Bovine warts are the ire of cattle producers. These unsightly masses typically appear on the head, neck, and body of the animals. Although these masses are usually more of a cosmetic issue than a medical concern, they can cause problems for producers. Warts reduce the value of animals through loss in sales, reduced weight gain, and loss of milk production. The warts also create havoc with cattle exhibitors since cattle shows bar any animals with contagious conditions from entering the show ring.
Cattle warts are caused by the bovine papillomavirus (BPV) which is a member of the Papillomaviridae family. BPV is found throughout the world wherever cattle are present. Several different genotypes of BPV have been found. Most of the genotypes are species specific which means cattle warts are not contagious to other species like humans. A few exceptions have been found. For example, BPV can infect horses resulting in equine sarcoid tumors.
Transmission of the virus occurs when the virus enters the skin through some type of abrasion or wound. This can be accomplished through direct contact between animals. It can also be spread by contact with objects contaminated with the virus. Some research indicates the possibility of insect transmission.

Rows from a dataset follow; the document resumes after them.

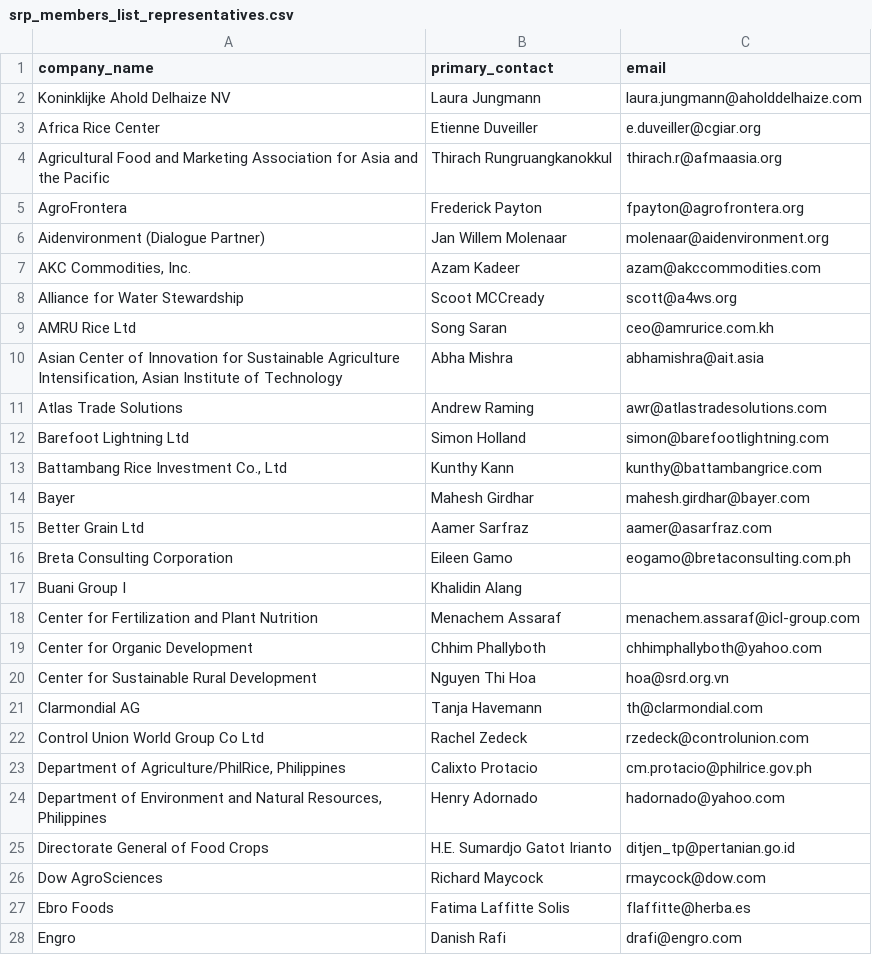
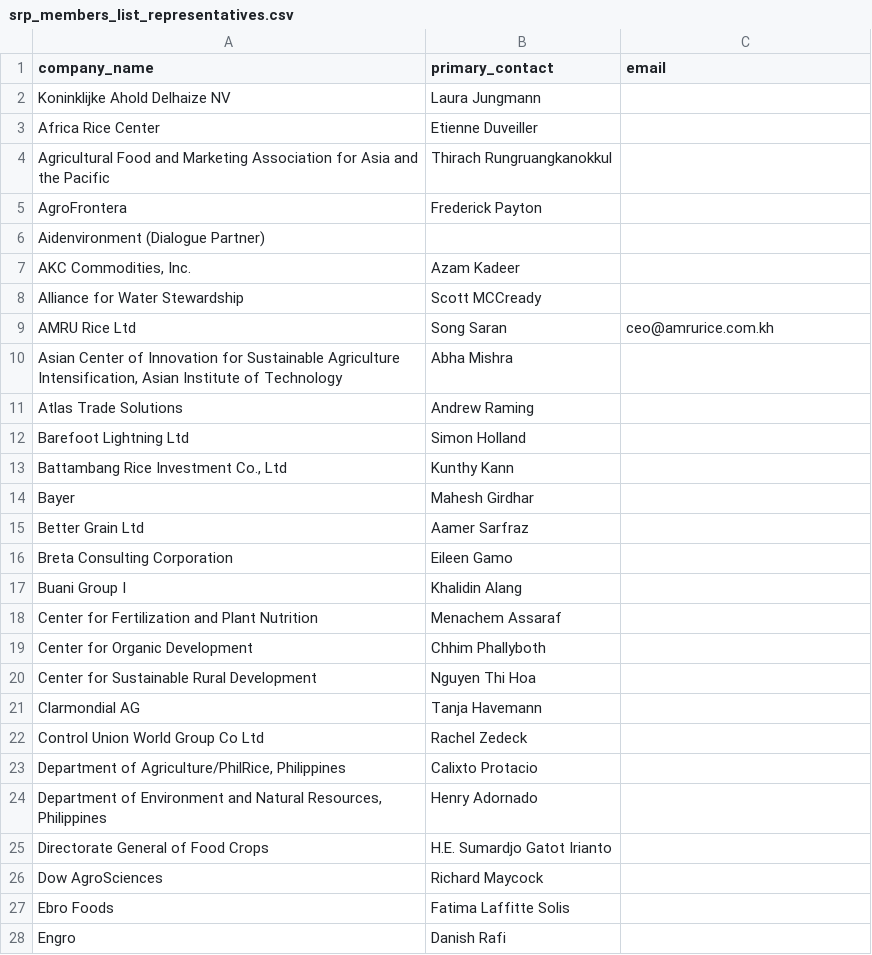
Before and after one commit to sustainablericeplatform/sustainablericeplatform.github.io, a CSV file: _data/srp_members_list_representatives.csv, drawn as a sheet; only a part is shown; the diff covers the shown part only.

Commit message:
Update srp_members_list_representatives.csv

```diff
--- a/_data/srp_members_list_representatives.csv
+++ b/_data/srp_members_list_representatives.csv
@@ -1,28 +1,28 @@
 company_name,primary_contact,email
-Koninklijke Ahold Delhaize NV,Laura Jungmann,laura.jungmann@aholddelhaize.com
-Africa Rice Center,Etienne Duveiller,e.duveiller@cgiar.org
-Agricultural Food and Marketing Association for Asia and the Pacific,Thirach Rungruangkanokkul,thirach.r@afmaasia.org
-AgroFrontera,Frederick Payton,fpayton@agrofrontera.org
-Aidenvironment (Dialogue Partner),Jan Willem Molenaar,molenaar@aidenvironment.org
-"AKC Commodities, Inc.",Azam Kadeer,azam@akccommodities.com
-Alliance for Water Stewardship,Scoot MCCready,scott@a4ws.org
+Koninklijke Ahold Delhaize NV,Laura Jungmann
+Africa Rice Center,Etienne Duveiller
+Agricultural Food and Marketing Association for Asia and the Pacific,Thirach Rungruangkanokkul
+AgroFrontera,Frederick Payton
+Aidenvironment (Dialogue Partner)
+"AKC Commodities, Inc.",Azam Kadeer
+Alliance for Water Stewardship,Scott MCCready
 AMRU Rice Ltd,Song Saran,ceo@amrurice.com.kh
-"Asian Center of Innovation for Sustainable Agriculture Intensification, Asian Institute of Technology",Abha Mishra,abhamishra@ait.asia
-Atlas Trade Solutions,Andrew Raming,awr@atlastradesolutions.com
-Barefoot Lightning Ltd,Simon Holland,simon@barefootlightning.com
-"Battambang Rice Investment Co., Ltd",Kunthy Kann,kunthy@battambangrice.com
-Bayer,Mahesh Girdhar,mahesh.girdhar@bayer.com
-Better Grain Ltd,Aamer Sarfraz,aamer@asarfraz.com
-Breta Consulting Corporation,Eileen Gamo,eogamo@bretaconsulting.com.ph
+"Asian Center of Innovation for Sustainable Agriculture Intensification, Asian Institute of Technology",Abha Mishra
+Atlas Trade Solutions,Andrew Raming
+Barefoot Lightning Ltd,Simon Holland
+"Battambang Rice Investment Co., Ltd",Kunthy Kann
+Bayer,Mahesh Girdhar
+Better Grain Ltd,Aamer Sarfraz
+Breta Consulting Corporation,Eileen Gamo
 Buani Group I,Khalidin Alang
-Center for Fertilization and Plant Nutrition,Menachem Assaraf,menachem.assaraf@icl-group.com
-Center for Organic Development,Chhim Phallyboth,chhimphallyboth@yahoo.com
-Center for Sustainable Rural Development,Nguyen Thi Hoa,hoa@srd.org.vn
-Clarmondial AG,Tanja Havemann,th@clarmondial.com
-Control Union World Group Co Ltd,Rachel Zedeck,rzedeck@controlunion.com
-"Department of Agriculture/PhilRice, Philippines",Calixto Protacio,cm.protacio@philrice.gov.ph
-"Department of Environment and Natural Resources, Philippines",Henry Adornado,hadornado@yahoo.com
-Directorate General of Food Crops,H.E. Sumardjo Gatot Irianto,ditjen_tp@pertanian.go.id
-Dow AgroSciences,Richard Maycock,rmaycock@dow.com
-Ebro Foods,Fatima Laffitte Solis,flaffitte@herba.es
-Engro,Danish Rafi,drafi@engro.com
+Center for Fertilization and Plant Nutrition,Menachem Assaraf
+Center for Organic Development,Chhim Phallyboth
+Center for Sustainable Rural Development,Nguyen Thi Hoa
+Clarmondial AG,Tanja Havemann
+Control Union World Group Co Ltd,Rachel Zedeck
+"Department of Agriculture/PhilRice, Philippines",Calixto Protacio
+"Department of Environment and Natural Resources, Philippines",Henry Adornado
+Directorate General of Food Crops,H.E. Sumardjo Gatot Irianto
+Dow AgroSciences,Richard Maycock
+Ebro Foods,Fatima Laffitte Solis
+Engro,Danish Rafi
```
Also changed, not shown: 1 removed row and 59 edited cells elsewhere in this file.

While some cattle are infected with BPV and never display any clinical signs of the disease, those that do show clinical signs are usually found in cattle less than 2 years of age. BPV is associate with cutaneous papillomas or fibropapillomas. A papilloma is a lobulated benign tumor arising from the skin. A fibropapilloma is a papilloma containing a large amount of fibrous tissue. Typically, the warts have a cauliflower appearance or are round hairless raised areas on the skin. The skin tumors can be found all over the body. If warts are found in certain areas such as the prepuce, penis, vaginal area, or teats, problems with reproduction, milking, or bleeding may occur. Secondary bacterial infections can also be a problem in cattle with warts. Tumors associated with BPV involving the gastrointestinal tract have been found in cattle. The masses are found on the mouth, tongue, esophagus, and digestive tract. The tumors are normally benign unless the animal is immunocompromised. In other countries, BPV has been associated bladder cancer. These cattle typically consume large amounts of bracken fern, are immunocompromised, and are infected with BPV. Bracken fern is not typically eaten by cattle in the United States.
Following an immune response, most warts spontaneously regress in a few months. However, due to their unsightly nature, many cattle producers want to get rid of the warts as fast as possible. This has led to a variety of treatments. Practices such as feeding cattle the crushed pieces of the wart, pinching off the warts, and applying different types of topical treatments have been tried. Unfortunately, very few if any of the above-mentioned treatments have been scientifically studied, so recommendations are based on experience and opinions. Cattle producers should consult with their veterinarian for the best treatment options.
Prevention of warts requires producers to follow biosecurity protocols. Never introduce an animal with warts to the herd. If any animal in the herd develops warts, the animal should be isolated and returned to the herd only after the completely healed. Keep all areas of the ranch clean. Especially, sanitize areas where cattle have contact such as feed bunks, water troughs, and places where cattle might rub or scratch.
Commercial vaccines are available. Vaccine failure may occur if the strains of the virus in the vaccine do not match the strain causing the infection. To avoid this issue, cattle producers may want to have a vaccine developed by a laboratory with a specific strain. This can be accomplished with the help of a veterinarian.
Fortunately, if producers are patience, warts will spontaneously regress in time. If producers cannot wait, they should consult with their veterinarian for the best treatment options. For those producers that have problems with warts every year, a vaccine should be considered. If producers would like more information on bovine papillomavirus, they should consult with their veterinarian and/or Oklahoma State University Cooperative Extension County Agriculture Educator.
Read more in the July 2022 issue of Oklahoma Farm & Ranch magazine.
Bocaneti, Altamura, G., Corteggio, A., Velescu, E., Roperto, F., & Borzacchiello, G. (2016). Bovine Papillomavirus: New Insights into an Old Disease. Transboundary and Emerging Diseases, 63(1), 14–23.